If you ask me to name something that is scary, I would start to list names of movie characters such as Jason, Freddy Kruger, Leatherhead…Usually horror movies come to mind. For some people, something scary can be a phobia such as arachnaphobia (fear of spiders) or acrophobia (fear of heights) or taphephobia (fear of losing your teeth).
Dental Phobia is a fear of dentists that prevents a person from going to the dentist at all. Dental anxiety is extremely common and it is estimated that 10% to 15% of Americans avoid seeing the dentist because of anxiety and fear. What is it about the mention of the word dentist that brings us to a paralyzing halt? Over the years, a lot of patients during our first conversation have told me “I hate you, not you personally, but the dentist”. I cannot take this personally or else I would never be practicing dentistry. What my patients are really telling me is that “I am scared” and “I don’t want you to hurt me”. At this point, the patient will recall the whole event as if it happened yesterday. They begin to tell their story and remember the name of the dentist who hurt them. Our memories throughout our lives have an emotional component attached to them. As is the case here, my patient is feeling the pain as she is describing her past experience. It is as real to her now as it was when it happened years ago.
On the other hand, we also experience pleasant feelings with our feel good memories. As we remember the good times in our lives such as a great vacation, the day when you were proposed to, your first child being born, holidays, birthdays… the list goes on, the positive emotional feelings are always felt when we recall these memories. Most of us make decisions based on our emotions and unfortunately for a lot of people, their fear and anxiety of experiencing pain deters them from either calling the dentist, making an appointment, maintaining consistent checkups or following through with recommeded necessary treatments.

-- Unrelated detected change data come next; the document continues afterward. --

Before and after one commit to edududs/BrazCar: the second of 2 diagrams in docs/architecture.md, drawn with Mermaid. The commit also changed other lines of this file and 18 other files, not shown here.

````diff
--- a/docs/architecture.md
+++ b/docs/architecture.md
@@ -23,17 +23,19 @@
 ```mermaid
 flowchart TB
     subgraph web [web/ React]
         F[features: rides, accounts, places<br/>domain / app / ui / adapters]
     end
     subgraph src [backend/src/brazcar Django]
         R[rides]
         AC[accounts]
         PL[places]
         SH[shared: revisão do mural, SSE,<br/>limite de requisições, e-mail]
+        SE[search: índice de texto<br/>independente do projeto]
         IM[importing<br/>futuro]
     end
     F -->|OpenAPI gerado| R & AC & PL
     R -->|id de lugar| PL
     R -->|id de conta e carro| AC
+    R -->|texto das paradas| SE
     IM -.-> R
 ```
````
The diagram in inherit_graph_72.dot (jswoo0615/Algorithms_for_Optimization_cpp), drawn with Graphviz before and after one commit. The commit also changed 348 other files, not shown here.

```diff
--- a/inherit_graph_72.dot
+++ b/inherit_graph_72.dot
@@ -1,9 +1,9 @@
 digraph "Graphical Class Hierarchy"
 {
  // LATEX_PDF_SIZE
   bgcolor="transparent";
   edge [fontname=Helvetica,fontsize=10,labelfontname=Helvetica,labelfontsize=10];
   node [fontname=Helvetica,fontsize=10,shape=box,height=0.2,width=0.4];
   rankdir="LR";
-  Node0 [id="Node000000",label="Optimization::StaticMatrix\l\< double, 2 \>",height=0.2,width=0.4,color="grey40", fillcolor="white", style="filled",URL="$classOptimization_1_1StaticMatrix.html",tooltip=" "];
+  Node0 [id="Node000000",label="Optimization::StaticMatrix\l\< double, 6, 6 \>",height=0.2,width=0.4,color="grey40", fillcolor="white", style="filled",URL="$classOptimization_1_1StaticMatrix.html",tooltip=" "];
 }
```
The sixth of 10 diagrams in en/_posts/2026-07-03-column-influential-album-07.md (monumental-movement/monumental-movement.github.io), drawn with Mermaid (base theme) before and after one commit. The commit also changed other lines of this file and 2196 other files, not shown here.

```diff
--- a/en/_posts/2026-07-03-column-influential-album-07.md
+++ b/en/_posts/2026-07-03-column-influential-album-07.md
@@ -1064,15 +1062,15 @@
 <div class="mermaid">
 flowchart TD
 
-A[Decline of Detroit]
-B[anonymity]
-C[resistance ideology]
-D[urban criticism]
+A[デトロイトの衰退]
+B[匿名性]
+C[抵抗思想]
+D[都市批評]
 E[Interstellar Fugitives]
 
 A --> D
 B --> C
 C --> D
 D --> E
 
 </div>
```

In the dental office, our fear and anxiety are heightened by our other senses such as hearing the sound of the drill, the sound of the scraping of the teeth while getting a cleaning, the sight of pointy instruments, the smell of some of the dental supplies as well as the touch of a professionals fingers in your mouth. When we meet someone for the first time, we make sure that we maintain a certain distance between ourselves and the person we are talking to. It is our invisible barrier that we do not want that person to cross and make us feel uncomfortable. Unfortunately when you visit the dentist for the first time, fear and anxiety can be elevated because the invisible barrier that you come to rely on when first meeting someone is no longer there. The dentist has to “invade” your personal safety zone in order to check your mouth and teeth. There are other professions that invade your personal space such as a visiting your primary doctor for a physical, seeing a gastroenterologist and seeing a urologist. We feel uncomfortable when we have to make these appointments and we don’t like to feel this way.
From the first step into our office, you are filled with smells of apple and cinnamon, a calming relaxing smell. To most people, the smell of desert, especially apple pie brings feelings of comfort. We don’t want our office to smell like a typical dental office, we want it to smell like something that brings about good memories and the good emotions attached with it. Our dental chairs are in rooms that have a tropical smell that you can associate with visiting the carribean. We also have televisions in each of our operatories for the patient to help them feel comfortable and keep their minds off the procedures. We offer Nitrous Oxide Gas as an option to help you feel more relaxed at your visit. We use topical anesthetic prior to the injection to make the procedure as painless as possible. We listen your concerns and do our best to make you feel as comfortable as possible.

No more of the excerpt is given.